Where it will be particularly felt, in our view, will be Italy. Until this point, we can either assume (a) that the ECB holds the line with sovereign bond purchases or (b) on the contrary, it accelerates them. If it holds it, then the increase in Italian sovereign risk will affect French banks more than German banks. The endgame here is France leaving the Eurozone, as it becomes evident that the German lobby on the ECB forces France to recapitalize its financial system at a prohibitively high cost. France would be better off recapitalizing/nationalizing its system in French Francs. But if France leaves, there is no Eurozone and Germany is left without the benefit of its pan-European reserve currency. The negotiations leading to this result would be very interesting, full of volatility and we don’t know what would happen to the value of gold here. Indeed, gold should find a strong bid, but at the same time, one has to believe that the Fed would find it very, very difficult to justify renewing USD swaps to a central bank (the ECB) in the process of being liquidated. This is true particularly in the following months, as a cornerstone of the Republican Party is the promise to closely audit the Fed. In this case, the cost of USD funding would shoot exponentially and margin calls would crush the price gold and the rest of the risky asset spectrum.

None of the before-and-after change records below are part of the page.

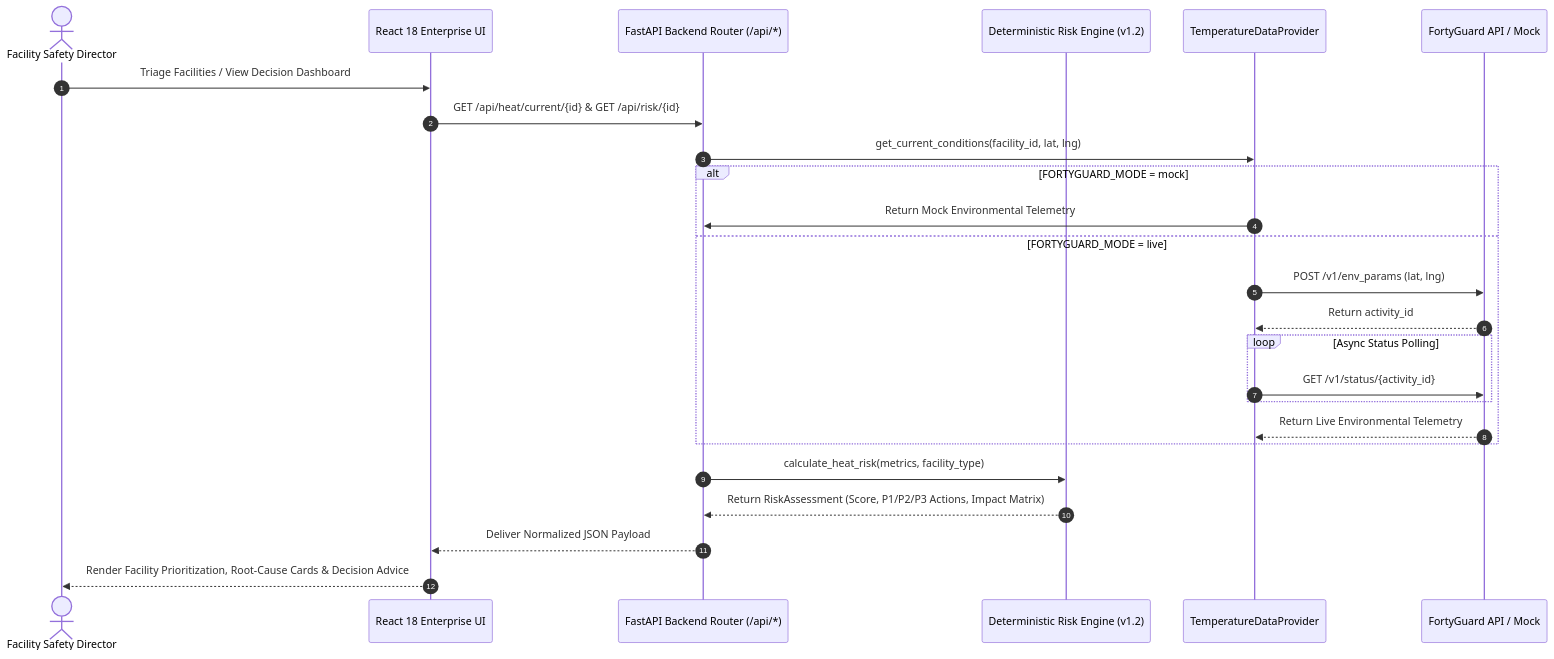
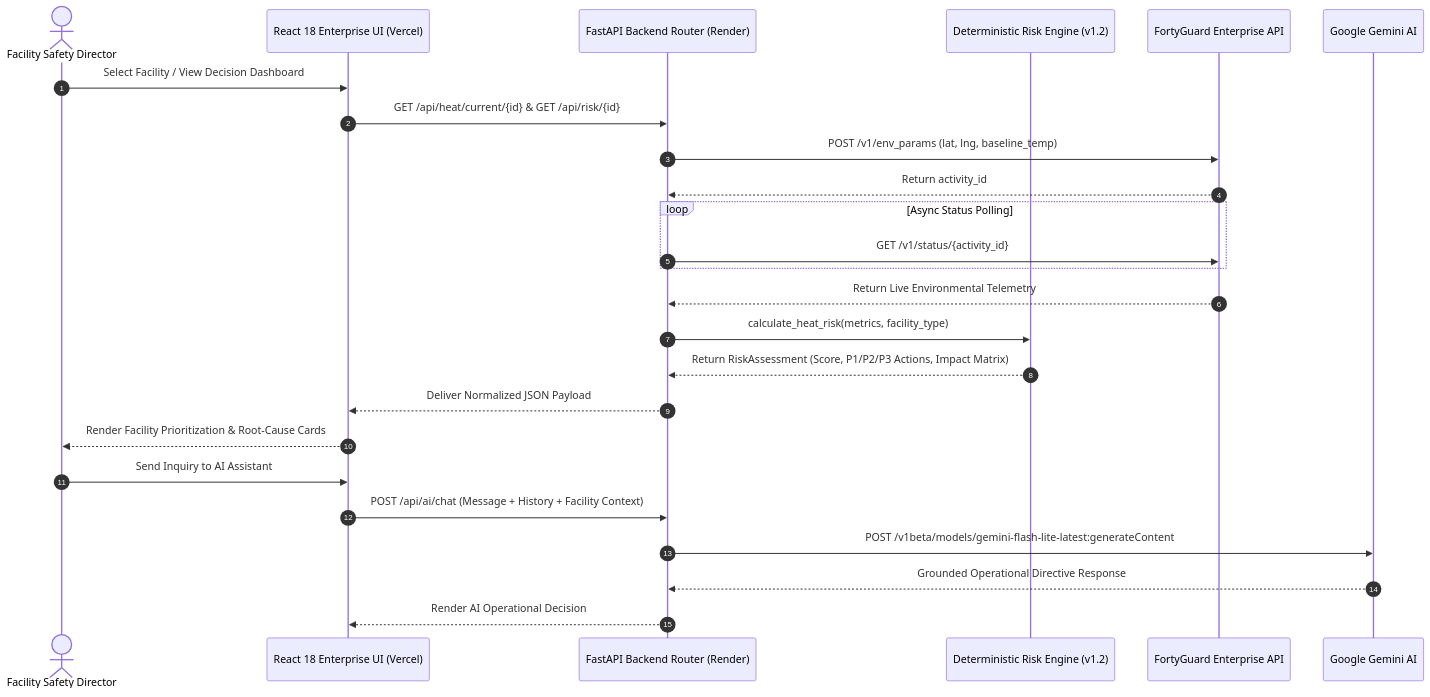
The diagram in README.md (Farhan0629/HeatShield-AI), drawn with Mermaid before and after one commit. The commit also changed other lines of this file, not shown here.

Commit message:
docs: Update README with 100% verified live architecture, real facilities, Gemini AI, and live URLs

````diff
--- a/README.md
+++ b/README.md
@@ -151,28 +148,29 @@
 ```mermaid
 sequenceDiagram
     autonumber
     actor Supervisor as Facility Safety Director
-    participant React as React 18 Enterprise UI
-    participant FastAPI as FastAPI Backend Router (/api/*)
+    participant React as React 18 Enterprise UI (Vercel)
+    participant FastAPI as FastAPI Backend Router (Render)
     participant Engine as Deterministic Risk Engine (v1.2)
-    participant Provider as TemperatureDataProvider
-    participant FortyGuard as FortyGuard API / Mock
+    participant FortyGuard as FortyGuard Enterprise API
+    participant Gemini as Google Gemini AI
 
-    Supervisor->>React: Triage Facilities / View Decision Dashboard
+    Supervisor->>React: Select Facility / View Decision Dashboard
     React->>FastAPI: GET /api/heat/current/{id} & GET /api/risk/{id}
-    FastAPI->>Provider: get_current_conditions(facility_id, lat, lng)
-    alt FORTYGUARD_MODE = mock
-        Provider->>FastAPI: Return Mock Environmental Telemetry
-    else FORTYGUARD_MODE = live
-        Provider->>FortyGuard: POST /v1/env_params (lat, lng)
-        FortyGuard-->>Provider: Return activity_id
-        loop Async Status Polling
-            Provider->>FortyGuard: GET /v1/status/{activity_id}
-        end
-        FortyGuard-->>Provider: Return Live Environmental Telemetry
+    FastAPI->>FortyGuard: POST /v1/env_params (lat, lng, baseline_temp)
+    FortyGuard-->>FastAPI: Return activity_id
+    loop Async Status Polling
+        FastAPI->>FortyGuard: GET /v1/status/{activity_id}
     end
+    FortyGuard-->>FastAPI: Return Live Environmental Telemetry
     FastAPI->>Engine: calculate_heat_risk(metrics, facility_type)
     Engine-->>FastAPI: Return RiskAssessment (Score, P1/P2/P3 Actions, Impact Matrix)
     FastAPI-->>React: Deliver Normalized JSON Payload
-    React-->>Supervisor: Render Facility Prioritization, Root-Cause Cards & Decision Advice
+    React-->>Supervisor: Render Facility Prioritization & Root-Cause Cards
+    
+    Supervisor->>React: Send Inquiry to AI Assistant
+    React->>FastAPI: POST /api/ai/chat (Message + History + Facility Context)
+    FastAPI->>Gemini: POST /v1beta/models/gemini-flash-lite-latest:generateContent
+    Gemini-->>FastAPI: Grounded Operational Directive Response
+    FastAPI-->>React: Render AI Operational Decision
 ```
````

If, on the contrary, under Mr. Draghi, the ECB accelerates sovereign bond purchases, the Euro would embark on a devaluing road and gold would steadily rise against ALL currencies, as the Fed would extend a hand to the ECB, in the belief that the Eurozone can survive, albeit at the expense of losing purchasing power and perhaps too, the dream of ever challenging the US dollar as the world’s reserve currency.
In this scenario, the devaluing game would continue as long as the German public tolerates the resulting inflation. This scenario could easily include the separation of Greece and Portugal from the Eurozone, while Spain makes progress with its fiscal program and Italy wins time to restructure. This is the can-kicking option, with no guaranteed results. But it buys time and perhaps ends in some sort of federal tax structure. If inflation picked up significantly, this scenario could potentially end with Germany leaving the Eurozone, particularly if no advance is made towards a pan-European fiscal integration.
We think therefore that this last option (ECB accelerates sovereign bond purchases) is the most likely and see brighter days for gold.